| Editor's Note: On Feb. 1, 1944, the Journal of Experimental Medicine published a scientific paper entitled "Studies on the chemical nature of the substance inducing transformation of pneumococcal types." Coauthored by Rockefeller Institute (now University) Hospital researchers Oswald Avery, Colin MacLeod, and Maclyn McCarty, the paper--preceding by a decade the Nobel Prize- winning revelations of James Watson and Francis Crick--described the discovery that genes are made of deoxyribonucleic acid, or DNA; prior to their studies, no biological assay was available to link genetic information with DNA. |
Immunologist and Nobelist Peter Medawar called the Avery team's isolation of genes in pure chemical form "the most interesting and portentous biological experiment of the 20th century." Another Nobelist, Joshua Lederberg--former president of Rockefeller University and now University Professor at that institution--lauds it as "the pivotal discovery of 20th-century biology."

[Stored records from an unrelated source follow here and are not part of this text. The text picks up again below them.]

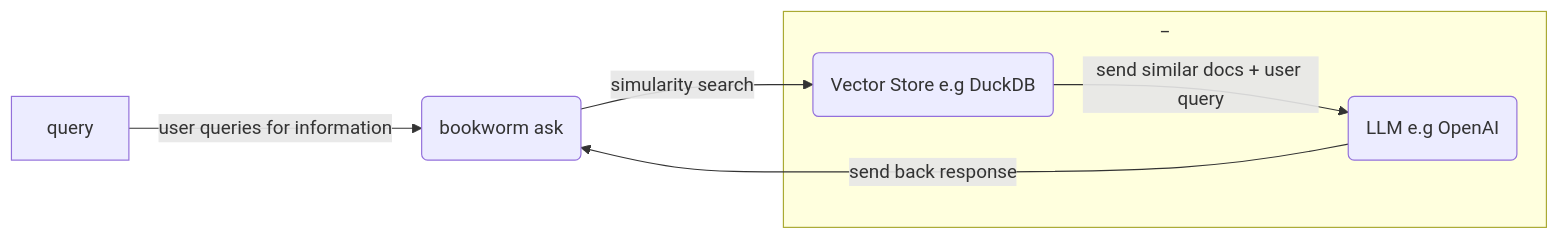
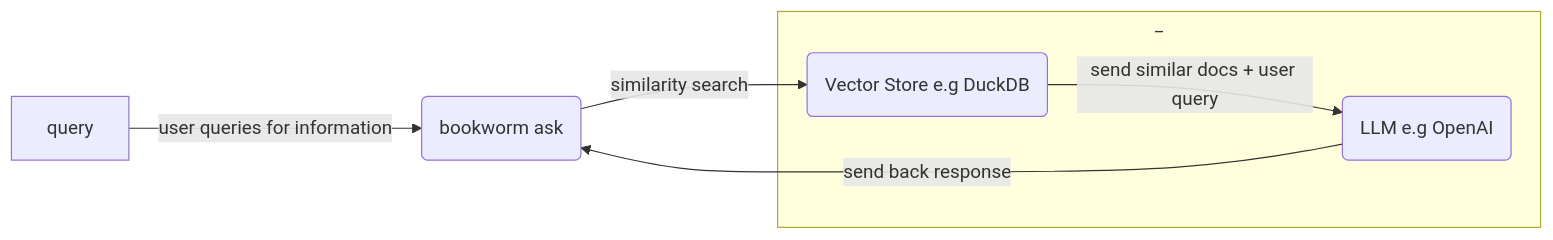
The second of 3 diagrams in README.md (kiran94/bookworm), drawn with Mermaid before and after one commit. The commit also changed other lines of this file and 5 other files, not shown here.

````diff
--- a/README.md
+++ b/README.md
@@ -108,16 +104,16 @@
 ```mermaid
 graph LR
 
 query
 Bookworm(bookworm ask)
 
 subgraph _
     LLM(LLM e.g OpenAI)
     VectorStore(Vector Store e.g DuckDB)
 end
 
 query -->|user queries for information|Bookworm
 
-Bookworm -->|simularity search|VectorStore -->|send similar docs + user query|LLM
+Bookworm -->|similarity search|VectorStore -->|send similar docs + user query|LLM
 LLM -->|send back response|Bookworm
 ```
````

Lederberg, who received the 1958 Nobel in physiology or medicine for his contributions in...
Interested in reading more?
Become a Member of
Receive full access to digital editions of The Scientist, as well as TS Digest, feature stories, more than 35 years of archives, and much more!
Already a member?